We did exactly this for Nameplanet in'99. Started with plain Maildir, the added more info in the filename as new mails were found, or status changed.

We finally added a cache of some data in a dot-file (that'd just get blown away and recalculated if it failed a format check).

It made a very slightly enhanced POP3 server sufficient for a web frontend with good performance.

But all the changes to the Maildir was optional - any software that didn't support it could still operate on them and the missing bits would just get recreated.

I've been thinking about doing this myself, so it's fantastic to see a project.

I find a files-centric (and more broadly filesystem-centric) approach easier to grapple with than one that focuses on apps (and hiding away the data). It makes it much easier to access my own data for other purposes outside of what the app provides. In particular when the files are in plain-text or otherwise human-editable. I can reuse all of the existing tool that I'm familiar with to search, modify or re-purpose the data.

Is there a reason why metadata and the message are stored so separately? I.e. why

   INBOX/2023-09-04_13:[email protected],GTfrlwJfN5vyR28R
instead of

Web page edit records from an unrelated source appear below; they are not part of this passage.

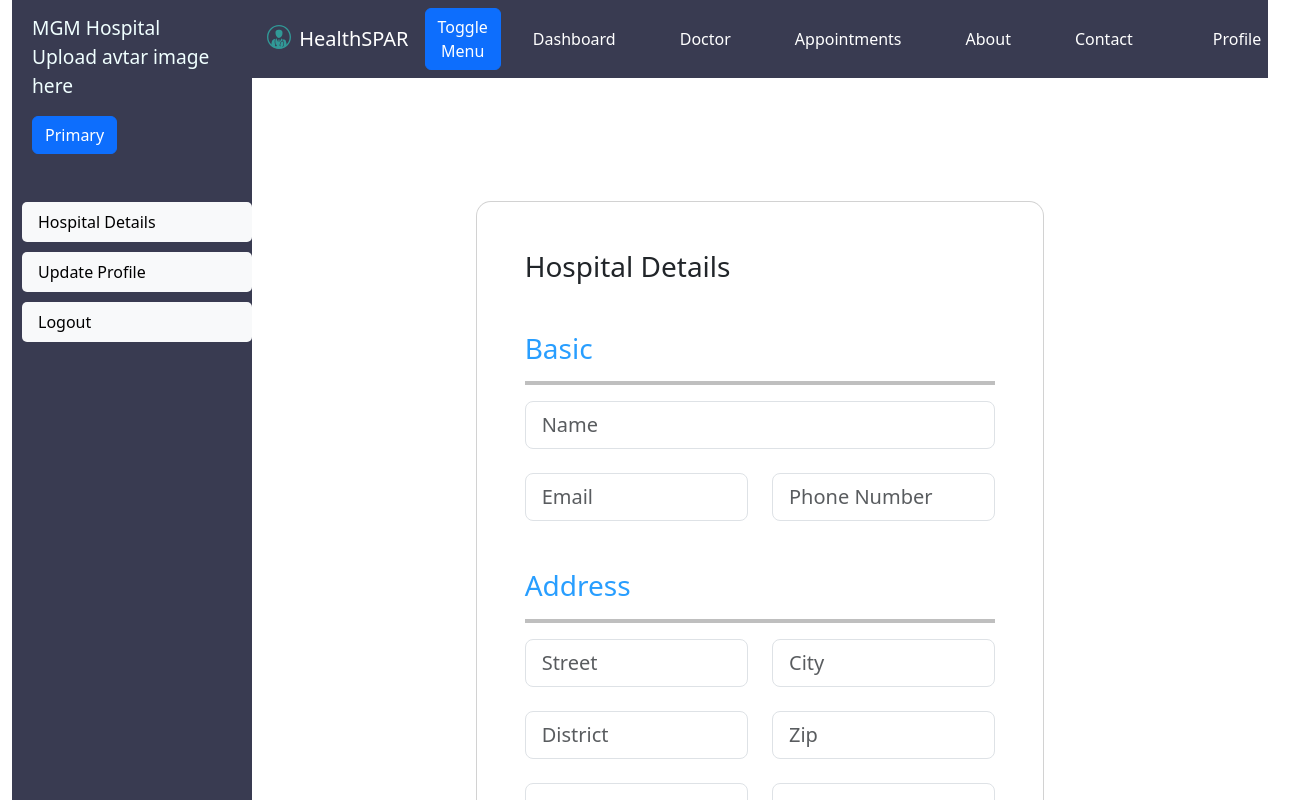
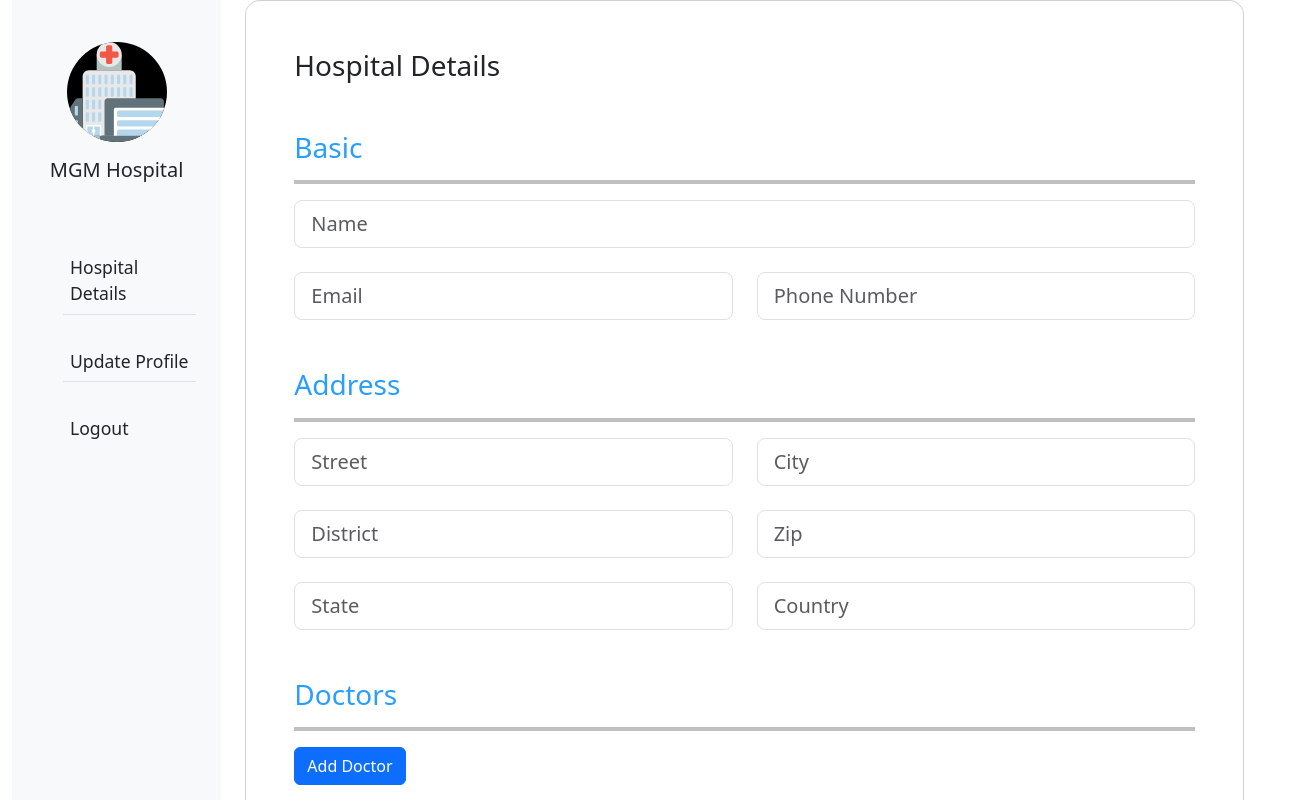
Before and after one commit to roopeshkr/HealthSPAR, an Angular app in the folder product-webapp/healthspar-app/: page /hospital-details in a window 1280 px wide. Shown: the top 800 px of the page, 1309 px wide, since content can reach past the window. Built offline with nearby package versions, Linux system fonts and the light colour scheme.

Commit message:
made seprate nav for hospital

```diff
--- a/product-webapp/healthspar-app/src/app/app-routing.module.ts
+++ b/product-webapp/healthspar-app/src/app/app-routing.module.ts
@@ -7,6 +7,7 @@ import { HospitalPageComponent } from './components/hospital/hospital-page/hospi
 import { ProfileComponent } from './components/patient/profile/profile.component';
 import { UpdateProfileComponent } from './components/patient/update-profile/update-profile.component';
 import { SidenavComponent } from './components/patient/sidenav/sidenav.component';
+import { HospitalSidenavComponent } from './components/hospital/shared/hospital-sidenav/hospital-sidenav.component';
 
 const routes: Routes = [
   { path: 'index', component: HomeComponent },
@@ -25,6 +26,7 @@ const routes: Routes = [
   },
   { path: 'sidenav', component: SidenavComponent },
   { path: 'profile', component: ProfileComponent },
+  { path: 'hospital-sidenav', component: HospitalSidenavComponent },
 ];
 
 @NgModule({
--- a/product-webapp/healthspar-app/src/app/app.module.ts
+++ b/product-webapp/healthspar-app/src/app/app.module.ts
@@ -22,6 +22,7 @@ import { HospitalDetailsComponent } from './components/hospital/hospital-details
 import { ProfileComponent } from './components/patient/profile/profile.component';
 import { UpdateProfileComponent } from './components/patient/update-profile/update-profile.component';
 import { SidenavComponent } from './components/patient/sidenav/sidenav.component';
+import { HospitalSidenavComponent } from './components/hospital/shared/hospital-sidenav/hospital-sidenav.component';
 
 @NgModule({
   declarations: [
@@ -42,6 +43,7 @@ import { SidenavComponent } from './components/patient/sidenav/sidenav.component
     ProfileComponent,
     UpdateProfileComponent,
     SidenavComponent,
+    HospitalSidenavComponent,
   ],
   imports: [
     BrowserModule,
--- a/product-webapp/healthspar-app/src/app/components/hospital/hospital-details/hospital-details.component.css
+++ b/product-webapp/healthspar-app/src/app/components/hospital/hospital-details/hospital-details.component.css
@@ -1,73 +1,3 @@
-#sidebar-wrapper {
-  background-color: #393B51;
-  color: azure;
-  align-items: center;
-  min-height: 100vh;
-}
-
-#sidebar-wrapper .sidebar-heading {
-  padding: 0.875rem 1.25rem;
-  font-size: 1.2rem;
-}
-
-#sidebar-wrapper .list-group {
-  width: 15rem;
-  padding-left: 10px;
-}
-
-.list-group-item {
-  background-color: #393B51;
-  color: rgb(0, 0, 0);
-  border: none;
-  border-radius: 5px;
-  margin-top: 10px;
-}
-
-#page-content-wrapper {
-  min-width: 100vw;
-}
-
-#wrapper.toggled #sidebar-wrapper {
-  margin-left: 0;
-}
-
-@media (min-width: 768px) {
-  #sidebar-wrapper {
-    margin-left: 0;
-  }
-
-  #page-content-wrapper {
-    min-width: 0;
-    width: 100%;
-  }
-
-  .show {
-    margin-left: 0 !important;
-  }
-
-  .hide {
-    margin-left: -15rem !important;
-  }
-}
-
-.navbar{
-  background-color: #393B51;
-}
-.navbar-brand{
-  color: rgb(255, 255, 255);
-}
-.nav-link{
-  color: rgb(255, 255, 255);
-}
-@media (max-width: 767px) {
-  .show {
-    margin-left: -15rem !important;
-  }
-
-  .hide {
-    margin-left: -0 !important;
-  }
-}
 
 .container-fluid {
   width: 100%;
@@ -96,3 +26,7 @@ form span{
 form hr{
   border: 2px solid #000;
 }
+
+/* #sidebar {
+  background-color: #393B51;
+} */
--- a/product-webapp/healthspar-app/src/app/components/hospital/hospital-details/hospital-details.component.html
+++ b/product-webapp/healthspar-app/src/app/components/hospital/hospital-details/hospital-details.component.html
@@ -1,72 +1,12 @@
-<div class="d-flex" id="wrapper">
-
-  <!-- Sidebar -->
-  <div class="border-right" id="sidebar-wrapper" [ngClass]="status ? 'hide' : 'show'">
-    <div class="sidebar-heading">MGM Hospital
-      <p>Upload avtar image here</p>
-      <button type="button" class="btn btn-primary ">Primary</button>
-    </div>
-    <br>
-    <div class="list-group list-group-flush">
-      <a href="#" class="list-group-item list-group-item-action bg-light">Hospital Details</a>
-      <a href="#" class="list-group-item list-group-item-action bg-light">Update Profile</a>
-      <a href="#" class="list-group-item list-group-item-action bg-light">Logout</a>
-    </div>
-  </div>
-  <!-- /#sidebar-wrapper -->
-
+<div class="container-fluid">
+  <div class="row">
+    <app-hospital-sidenav id="sidebar" class="col-md-3 col-lg-2 d-md-block bg-light sidebar"
+      style="height: 132vh"></app-hospital-sidenav>
     <!-- Page Content -->
-  <div id="page-content-wrapper">
-    <nav class="navbar navbar-expand-lg">
-      <div class="container-fluid">
-        <a class="navbar-brand" href="#">
-          <img src="assets/images/healthspar_icon.svg" alt="Logo" width="30" height="24"
-            class="d-inline-block align-text-top" />
-          HealthSPAR
-        </a>
-        <button class="btn btn-primary" (click)="clickEvent()">Toggle Menu</button>
-        <button class="navbar-toggler" type="button" data-bs-toggle="collapse" data-bs-target="#navbarSupportedContent"
-          aria-controls="navbarSupportedContent" aria-expanded="false" aria-label="Toggle navigation">
-          <span class="navbar-toggler-icon"></span>
-        </button>
-        <button class="navbar-toggler" type="button" data-bs-toggle="collapse" data-bs-target="#navbarNav"
-          aria-controls="navbarNav" aria-expanded="false" aria-label="Toggle navigation">
-          <span class="navbar-toggler-icon"></span>
-        </button>
-
-        <div class="collapse navbar-collapse" id="navbarNav">
-          <ul class="navbar-nav ms-auto mb-2 mb-lg-0">
-            <li class="nav-item mx-4">
-              <a class="nav-link" href="#">Dashboard</a>
-            </li>
-            <li class="nav-item mx-4">
-              <a class="nav-link" href="#">Doctor</a>
-            </li>
-            <li class="nav-item mx-4">
-              <a class="nav-link" href="#">Appointments</a>
-            </li>
-            <li class="nav-item mx-4">
-              <a class="nav-link" href="#">About</a>
-            </li>
-            <li class="nav-item mx-4">
-              <a class="nav-link" href="#">Contact</a>
-            </li>
-          </ul>
-          <ul class="navbar-nav ml-auto mx-4">
-            <li class="nav-item mx-3">
-              <a class="nav-link" href="#">Profile</a>
-            </li>
-          </ul>
-        </div>
-      </div>
-    </nav>
-    <br>
-    <div class="container py-5 h-100">
-      <div class="row justify-content-center align-items-center h-100">
-        <div class="col-12 col-lg-9 col-xl-7">
+    <main class="col-md-9 ms-sm-auto col-lg-10 px-md-4">
       <div class="card shadow-2-strong card-registration" style="border-radius: 15px;">
         <div class="card-body p-4 p-md-5">
-              <h3 class="mb-4 pb-2 pb-md-0 mb-md-5"><span>Hospital Details</span></h3>
+          <h3 class="mb-4 pb-2 pb-md-0 mb-md-5">Hospital Details</h3>
           <form>
             <h3><span>Basic</span></h3>
             <hr>
@@ -85,8 +25,7 @@
               </div>
               <div class="col-md-6 mb-4">
                 <div class="form-outline">
-                      <input type="text" id="lastName" placeholder="Phone Number"
-                        class="form-control form-control-lg" />
+                  <input type="text" id="lastName" placeholder="Phone Number" class="form-control form-control-lg" />
                 </div>
               </div>
             </div>
@@ -146,8 +85,8 @@
               </div>
               <div class="row">
                 <div class="col-md-6 mb-4">
-                      <input type="text" class="form-control" placeholder="Year of Experience"
-                        id="doctorExperience{{ i }}" name="doctorExperience{{ i }}" [(ngModel)]="doctor.experience">
+                  <input type="text" class="form-control" placeholder="Year of Experience" id="doctorExperience{{ i }}"
+                    name="doctorExperience{{ i }}" [(ngModel)]="doctor.experience">
                 </div>
                 <div class="col-md-6 mb-4">
                   <input type="text" class="form-control" placeholder="Language Known" id="doctorLanguage{{ i }}"
@@ -163,8 +102,7 @@
                 </div>
                 <div class="col-md-3 mb-4">
                   <div class="form-outline">
-                        <input type="text" id="starttime" placeholder="Start Time"
-                          class="form-control form-control-lg" />
+                    <input type="text" id="starttime" placeholder="Start Time" class="form-control form-control-lg" />
                   </div>
                 </div>
                 <div class="col-md-3 mb-4">
@@ -186,11 +124,8 @@
           </form>
         </div>
       </div>
+    </main>
+    <!-- /#page-content-wrapper -->
+    <main class="col-md-9 ms-sm-auto col-lg-10 px-md-4"></main>
   </div>
 </div>
-    </div>
-  </div>
-  <!-- /#page-content-wrapper -->
-
-</div>
-<!-- /#wrapper -->
--- /dev/null
+++ b/product-webapp/healthspar-app/src/app/components/hospital/shared/hospital-sidenav/hospital-sidenav.component.css
@@ -0,0 +1,39 @@
+/* nav {
+  background-color: #393B51;
+  color: white;
+} */
+
+.side-navbar {
+  display: flex;
+  flex-direction: column;
+  justify-content: center;
+}
+
+.side-navbar-top {
+  margin: 17px;
+  padding: 1px;
+}
+
+.side-navbar-bottom {
+  margin: 14px;
+  padding: 12px;
+}
+
+.side-navbar-list {
+  margin: 13px;
+  padding: 7px;
+  font-weight: 400;
+  font-size: 1.1rem;
+}
+
+.side-navbar-list:hover {
+  color: #0082f5;
+  border: 2px solid none;
+  border-radius: 5px;
+  font-weight: 600;
+  font-size: 1.2rem;
+}
+
+#avtar-image {
+  background-color: rgb(0, 0, 0);
+}
--- /dev/null
+++ b/product-webapp/healthspar-app/src/app/components/hospital/shared/hospital-sidenav/hospital-sidenav.component.html
@@ -0,0 +1,19 @@
+<nav>
+  <div class="side-navbar active-nav d-flex justify-content-between flex-wrap flex-column" id="sidebar">
+    <div class="side-navbar-top">
+      <div class="text-center mt-4">
+        <img src="assets/images/hospital.svg" id="avtar-image" alt="Profile Picture" class="rounded-circle" width="100"
+          height="100" />
+      </div>
+
+      <h5 class="text-center mt-3" id="avtar-name"><span>MGM Hospital</span></h5>
+    </div>
+
+    <div class="side-navbar-bottom list-group list-group-flush">
+      <a routerLink="#" class="side-navbar-list list-group-item list-group-item-action bg-light">Hospital Details</a>
+      <a routerLink="#" class="side-navbar-list list-group-item list-group-item-action bg-light">Update
+        Profile</a>
+      <a routerLink="/index" class="side-navbar-list list-group-item list-group-item-action bg-light">Logout</a>
+    </div>
+  </div>
+</nav>
--- a/product-webapp/healthspar-app/src/app/components/hospital/shared/navbar/navbar.component.css
+++ b/product-webapp/healthspar-app/src/app/components/hospital/shared/navbar/navbar.component.css
@@ -0,0 +1,73 @@
+#sidebar-wrapper {
+  background-color: #393B51;
+  color: azure;
+  align-items: center;
+  min-height: 100vh;
+}
+
+#sidebar-wrapper .sidebar-heading {
+  padding: 0.875rem 1.25rem;
+  font-size: 1.2rem;
+}
+
+#sidebar-wrapper .list-group {
+  width: 15rem;
+  padding-left: 10px;
+}
+
+.list-group-item {
+  background-color: #393B51;
+  color: rgb(0, 0, 0);
+  border: none;
+  border-radius: 5px;
+  margin-top: 10px;
+}
+
+#page-content-wrapper {
+  min-width: 100vw;
+}
+
+#wrapper.toggled #sidebar-wrapper {
+  margin-left: 0;
+}
+
+@media (min-width: 768px) {
+  #sidebar-wrapper {
+    margin-left: 0;
+  }
+
+  #page-content-wrapper {
+    min-width: 0;
+    width: 100%;
+  }
+
+  .show {
+    margin-left: 0 !important;
+  }
+
+  .hide {
+    margin-left: -15rem !important;
+  }
+}
+
+.navbar {
+  background-color: #393B51;
+}
+
+.navbar-brand {
+  color: rgb(255, 255, 255);
+}
+
+.nav-link {
+  color: rgb(255, 255, 255);
+}
+
+@media (max-width: 767px) {
+  .show {
+    margin-left: -15rem !important;
+  }
+
+  .hide {
+    margin-left: -0 !important;
+  }
+}
```
Also changed, not shown: product-webapp/healthspar-app/src/app/components/hospital/shared/hospital-sidenav/hospital-sidenav.component.ts (added, +10 -0 lines), product-webapp/healthspar-app/src/assets/images/hospital.svg (added), 1 other file (tests, documents, lock files or other folders). Lines whose indentation alone changed are shown as unchanged.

   INBOX/2023-09-04_13:[email protected],GTfrlwJfN5vyR28R/message
   INBOX/2023-09-04_13:[email protected],GTfrlwJfN5vyR28R/.flags
The latter structure would allow creating/deleting the message and flags atomically.
Can somebody please define a specification on how to store emails in SQLite? Seems to be the only sensible approach if you ask me.
For searching I just use DevonThink. Works with either mbox or a directory/file structure. Instant full-text search, date-based filtering, and continuous re-indexing as I archive my email there monthly with command line tools for GMail and ProtonMail's import/export tool.
I was hoping the mailing list link would be to an FTP site I'd upload my email to.
The HTML in email is already incompatible with standard tools.

For example, finding all emails where I discussed the "DIV" tag with somebody:

grep --ignore-case --word-regexp DIV *.eml

Unfortunately, since most email is in HTML, this would match every email.

Plan 9 has a similar concept called upasfs http://man.postnix.pw/9front/4/upasfs
What's the problem they solve ? I have never put a modicum of thought into how my messages are organized on my harddisk.
As a CLI fan, I'm interested in where this could go